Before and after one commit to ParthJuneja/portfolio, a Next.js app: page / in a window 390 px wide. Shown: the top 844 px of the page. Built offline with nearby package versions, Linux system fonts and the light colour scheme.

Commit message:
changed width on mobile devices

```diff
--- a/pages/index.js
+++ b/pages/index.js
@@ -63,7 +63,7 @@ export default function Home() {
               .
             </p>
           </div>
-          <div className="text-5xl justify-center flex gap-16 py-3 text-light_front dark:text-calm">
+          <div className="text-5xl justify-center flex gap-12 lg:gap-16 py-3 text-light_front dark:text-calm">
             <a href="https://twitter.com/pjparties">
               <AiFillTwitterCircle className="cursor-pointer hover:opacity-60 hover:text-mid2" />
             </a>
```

□ □ □ □

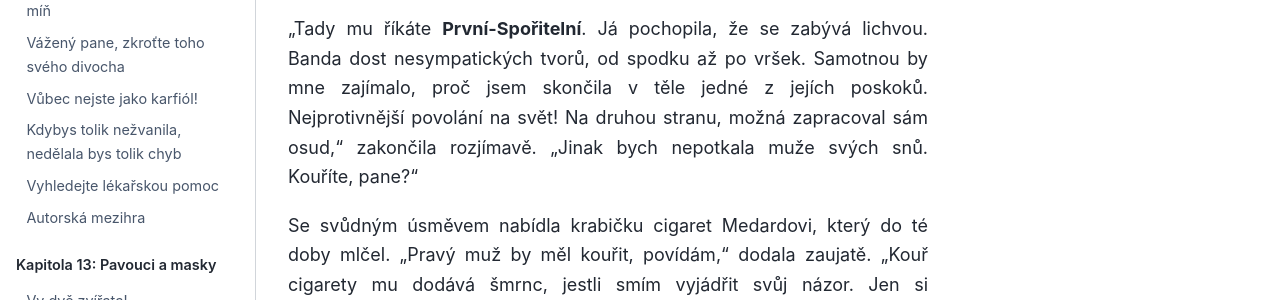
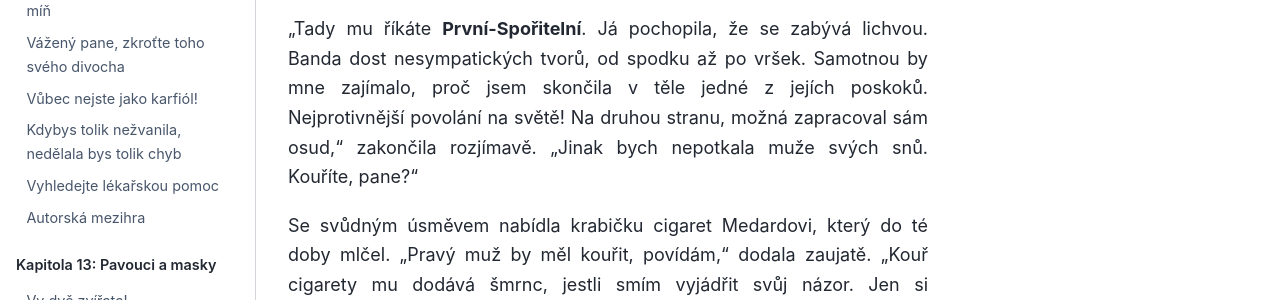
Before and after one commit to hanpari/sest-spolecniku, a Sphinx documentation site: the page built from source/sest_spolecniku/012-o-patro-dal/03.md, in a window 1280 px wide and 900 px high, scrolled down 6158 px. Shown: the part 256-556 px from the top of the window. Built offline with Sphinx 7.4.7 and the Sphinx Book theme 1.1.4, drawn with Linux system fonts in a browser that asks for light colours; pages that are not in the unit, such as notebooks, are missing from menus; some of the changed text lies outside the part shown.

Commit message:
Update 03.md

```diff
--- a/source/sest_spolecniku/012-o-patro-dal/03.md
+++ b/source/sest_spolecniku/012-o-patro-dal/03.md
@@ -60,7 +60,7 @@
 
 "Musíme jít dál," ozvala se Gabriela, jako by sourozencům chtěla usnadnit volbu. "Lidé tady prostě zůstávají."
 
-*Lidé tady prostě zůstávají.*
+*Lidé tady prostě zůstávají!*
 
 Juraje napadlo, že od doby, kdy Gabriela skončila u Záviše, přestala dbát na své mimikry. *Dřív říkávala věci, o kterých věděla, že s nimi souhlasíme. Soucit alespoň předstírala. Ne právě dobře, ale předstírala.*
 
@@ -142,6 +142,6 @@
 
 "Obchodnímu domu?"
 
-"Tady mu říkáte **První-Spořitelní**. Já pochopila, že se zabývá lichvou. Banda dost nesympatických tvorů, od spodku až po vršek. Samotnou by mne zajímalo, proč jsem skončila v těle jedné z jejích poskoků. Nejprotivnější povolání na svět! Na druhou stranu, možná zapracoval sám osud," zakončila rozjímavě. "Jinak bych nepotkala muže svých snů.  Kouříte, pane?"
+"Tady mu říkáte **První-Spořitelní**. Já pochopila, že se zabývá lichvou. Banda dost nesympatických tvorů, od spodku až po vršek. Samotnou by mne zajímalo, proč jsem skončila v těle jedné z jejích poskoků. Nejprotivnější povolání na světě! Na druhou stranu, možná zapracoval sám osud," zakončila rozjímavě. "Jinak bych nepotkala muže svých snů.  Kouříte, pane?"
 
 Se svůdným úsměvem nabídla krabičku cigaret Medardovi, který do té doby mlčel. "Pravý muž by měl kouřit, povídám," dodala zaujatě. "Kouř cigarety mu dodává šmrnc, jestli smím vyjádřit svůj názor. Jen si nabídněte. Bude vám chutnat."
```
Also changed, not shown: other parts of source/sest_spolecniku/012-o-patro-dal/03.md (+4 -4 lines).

□ □ □ □

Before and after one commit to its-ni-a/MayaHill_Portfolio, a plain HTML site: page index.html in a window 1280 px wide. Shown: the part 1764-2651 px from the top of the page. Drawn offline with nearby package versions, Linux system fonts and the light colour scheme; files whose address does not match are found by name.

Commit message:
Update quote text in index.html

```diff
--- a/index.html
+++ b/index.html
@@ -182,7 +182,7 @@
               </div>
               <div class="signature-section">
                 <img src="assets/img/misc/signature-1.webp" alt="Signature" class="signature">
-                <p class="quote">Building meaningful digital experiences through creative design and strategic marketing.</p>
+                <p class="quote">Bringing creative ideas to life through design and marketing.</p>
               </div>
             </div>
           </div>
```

□ □ □ □

▸ **ACTIVITY**:
Look through the entries for lines containing the word "Lidé" and return each one.

▸ **REPLY TO THE EXERCISE**:
 "Musíme jít dál," ozvala se Gabriela, jako by sourozencům chtěla usnadnit volbu. "Lidé tady prostě zůstávají."
-*Lidé tady prostě zůstávají.*
+*Lidé tady prostě zůstávají!*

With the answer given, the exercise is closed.